▶ [What this task involves]: If a line below contains the string "Tema", return that line.

▶ [Data records]:
------------

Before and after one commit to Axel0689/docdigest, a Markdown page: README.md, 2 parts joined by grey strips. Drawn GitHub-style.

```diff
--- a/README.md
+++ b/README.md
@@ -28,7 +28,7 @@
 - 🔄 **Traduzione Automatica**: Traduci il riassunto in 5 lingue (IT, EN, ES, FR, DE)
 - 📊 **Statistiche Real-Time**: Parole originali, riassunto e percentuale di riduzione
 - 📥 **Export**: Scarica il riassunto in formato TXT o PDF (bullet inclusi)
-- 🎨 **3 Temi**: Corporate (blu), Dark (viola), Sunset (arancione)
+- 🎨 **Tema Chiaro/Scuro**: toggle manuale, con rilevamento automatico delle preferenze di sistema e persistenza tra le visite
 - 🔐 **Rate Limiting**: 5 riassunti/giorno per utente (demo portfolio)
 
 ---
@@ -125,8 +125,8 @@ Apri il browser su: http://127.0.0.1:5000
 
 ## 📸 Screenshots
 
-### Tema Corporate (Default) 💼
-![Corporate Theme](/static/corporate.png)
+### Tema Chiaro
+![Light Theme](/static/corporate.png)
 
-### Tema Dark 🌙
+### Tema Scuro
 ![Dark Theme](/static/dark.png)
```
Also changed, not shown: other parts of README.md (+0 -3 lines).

------------

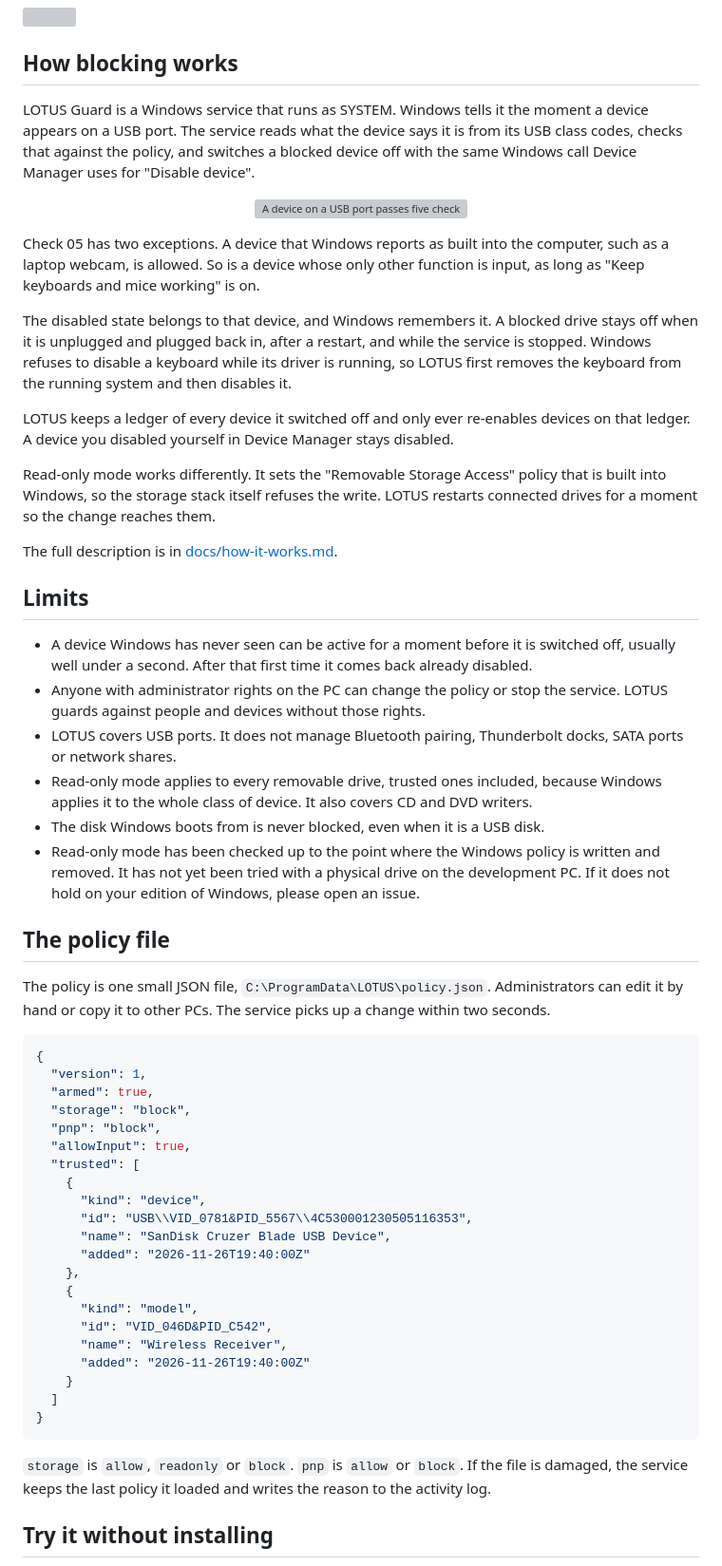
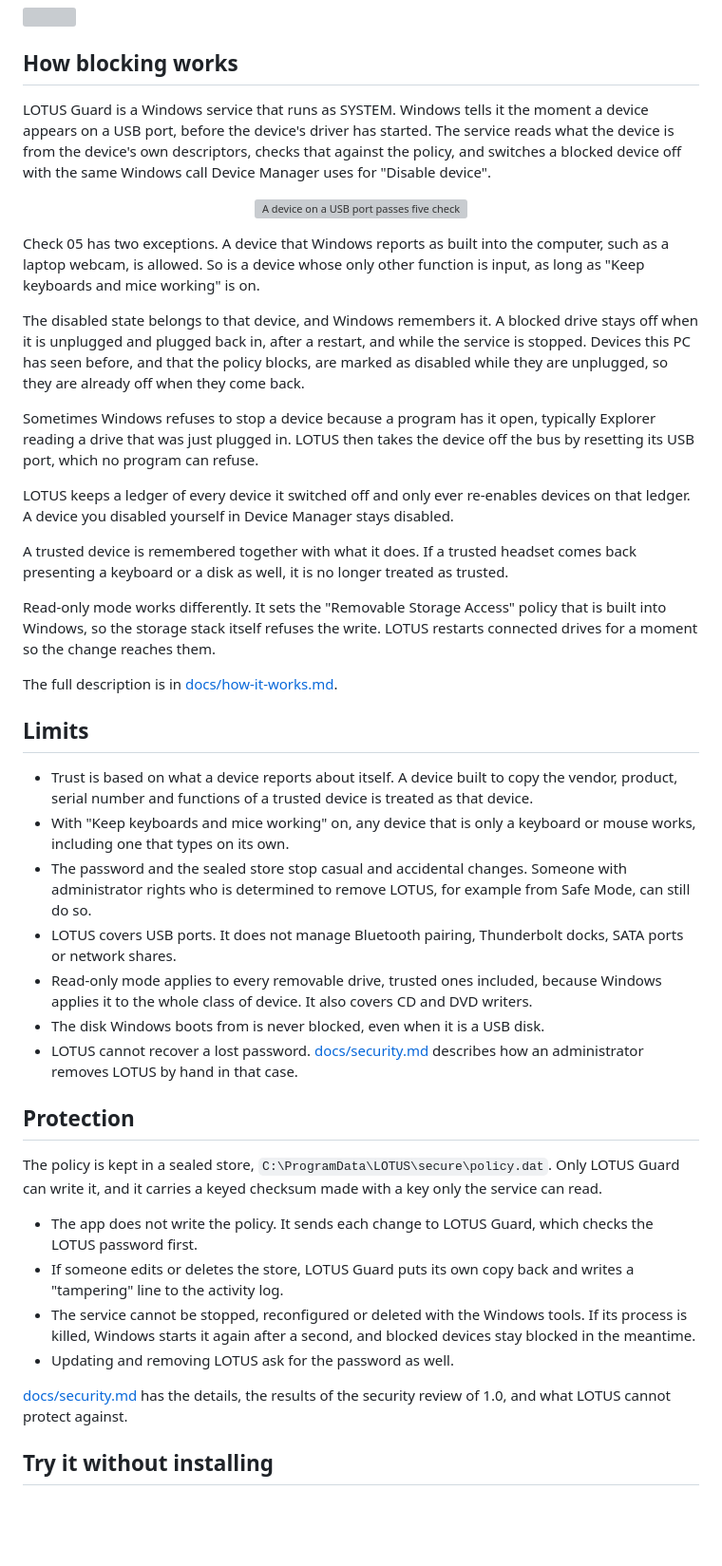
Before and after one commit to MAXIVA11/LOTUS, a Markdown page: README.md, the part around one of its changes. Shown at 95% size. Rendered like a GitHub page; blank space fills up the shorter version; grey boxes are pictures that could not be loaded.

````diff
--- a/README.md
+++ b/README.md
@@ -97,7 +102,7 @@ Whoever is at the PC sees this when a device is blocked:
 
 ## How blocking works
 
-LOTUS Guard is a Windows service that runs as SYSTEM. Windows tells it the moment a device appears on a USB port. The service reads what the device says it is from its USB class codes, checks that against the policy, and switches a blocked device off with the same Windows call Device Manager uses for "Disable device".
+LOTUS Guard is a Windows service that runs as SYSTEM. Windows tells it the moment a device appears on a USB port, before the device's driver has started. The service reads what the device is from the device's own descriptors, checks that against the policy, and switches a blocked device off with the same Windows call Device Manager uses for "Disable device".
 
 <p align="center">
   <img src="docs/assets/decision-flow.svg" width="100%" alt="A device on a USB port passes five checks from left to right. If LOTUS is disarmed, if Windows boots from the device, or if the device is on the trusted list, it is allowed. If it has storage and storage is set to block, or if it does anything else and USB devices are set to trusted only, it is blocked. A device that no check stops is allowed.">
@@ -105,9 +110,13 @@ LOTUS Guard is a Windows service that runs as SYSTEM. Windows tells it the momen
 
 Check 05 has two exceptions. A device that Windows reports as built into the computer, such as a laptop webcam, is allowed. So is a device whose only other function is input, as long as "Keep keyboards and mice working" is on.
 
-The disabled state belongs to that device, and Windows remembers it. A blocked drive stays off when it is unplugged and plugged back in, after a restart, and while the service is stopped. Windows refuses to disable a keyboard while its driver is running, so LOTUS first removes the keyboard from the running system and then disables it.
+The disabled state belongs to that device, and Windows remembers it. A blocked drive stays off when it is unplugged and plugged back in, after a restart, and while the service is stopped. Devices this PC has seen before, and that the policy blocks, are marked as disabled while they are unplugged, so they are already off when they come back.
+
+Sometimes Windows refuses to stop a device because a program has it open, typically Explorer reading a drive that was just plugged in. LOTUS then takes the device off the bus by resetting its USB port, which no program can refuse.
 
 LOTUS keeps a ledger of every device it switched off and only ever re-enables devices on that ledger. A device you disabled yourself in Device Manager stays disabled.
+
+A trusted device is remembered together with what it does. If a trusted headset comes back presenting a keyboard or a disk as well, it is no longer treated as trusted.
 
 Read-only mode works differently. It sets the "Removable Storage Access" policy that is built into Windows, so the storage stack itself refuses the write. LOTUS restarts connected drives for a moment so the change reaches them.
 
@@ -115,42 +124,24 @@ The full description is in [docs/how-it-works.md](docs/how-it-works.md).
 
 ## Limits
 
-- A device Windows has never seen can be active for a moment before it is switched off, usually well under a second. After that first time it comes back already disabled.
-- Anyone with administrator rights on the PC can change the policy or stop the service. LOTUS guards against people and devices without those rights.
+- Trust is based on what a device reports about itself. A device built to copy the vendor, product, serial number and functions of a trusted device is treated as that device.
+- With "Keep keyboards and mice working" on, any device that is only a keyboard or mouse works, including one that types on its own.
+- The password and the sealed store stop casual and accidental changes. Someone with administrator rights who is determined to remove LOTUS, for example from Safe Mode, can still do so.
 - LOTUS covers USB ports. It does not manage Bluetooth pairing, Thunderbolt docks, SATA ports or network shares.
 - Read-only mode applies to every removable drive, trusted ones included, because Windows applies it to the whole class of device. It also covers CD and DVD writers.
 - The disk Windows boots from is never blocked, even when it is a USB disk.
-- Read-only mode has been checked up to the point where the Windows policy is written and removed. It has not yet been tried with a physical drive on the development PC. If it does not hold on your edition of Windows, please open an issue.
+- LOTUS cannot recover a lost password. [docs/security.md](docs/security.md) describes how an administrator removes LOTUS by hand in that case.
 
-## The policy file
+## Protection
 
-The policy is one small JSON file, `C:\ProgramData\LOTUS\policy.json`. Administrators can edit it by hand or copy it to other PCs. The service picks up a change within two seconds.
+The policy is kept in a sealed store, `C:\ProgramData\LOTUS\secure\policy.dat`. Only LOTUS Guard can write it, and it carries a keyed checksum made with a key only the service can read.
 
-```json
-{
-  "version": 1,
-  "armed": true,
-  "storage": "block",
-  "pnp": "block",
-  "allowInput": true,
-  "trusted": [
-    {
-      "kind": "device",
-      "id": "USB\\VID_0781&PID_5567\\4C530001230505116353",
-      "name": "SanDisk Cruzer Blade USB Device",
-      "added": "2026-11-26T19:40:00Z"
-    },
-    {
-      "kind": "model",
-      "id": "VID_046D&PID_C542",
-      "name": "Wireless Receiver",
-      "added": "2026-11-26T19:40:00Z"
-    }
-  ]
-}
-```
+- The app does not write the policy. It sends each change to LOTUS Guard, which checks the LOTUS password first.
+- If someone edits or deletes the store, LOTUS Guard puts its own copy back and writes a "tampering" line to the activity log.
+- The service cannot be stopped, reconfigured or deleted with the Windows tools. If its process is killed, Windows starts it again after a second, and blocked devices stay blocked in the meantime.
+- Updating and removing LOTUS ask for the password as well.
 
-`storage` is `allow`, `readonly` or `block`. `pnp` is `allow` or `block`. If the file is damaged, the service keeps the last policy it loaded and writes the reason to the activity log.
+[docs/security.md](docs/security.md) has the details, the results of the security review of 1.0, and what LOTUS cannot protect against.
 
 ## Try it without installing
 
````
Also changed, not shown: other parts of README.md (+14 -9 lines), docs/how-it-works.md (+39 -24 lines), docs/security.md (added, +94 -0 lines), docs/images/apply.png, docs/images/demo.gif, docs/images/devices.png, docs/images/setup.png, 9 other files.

------------

▶ [Written answer]:
+- 🎨 **Tema Chiaro/Scuro**: toggle manuale, con rilevamento automatico delle preferenze di sistema e persistenza tra le visite
-### Tema Corporate (Default) 💼
+### Tema Chiaro
-### Tema Dark 🌙
+### Tema Scuro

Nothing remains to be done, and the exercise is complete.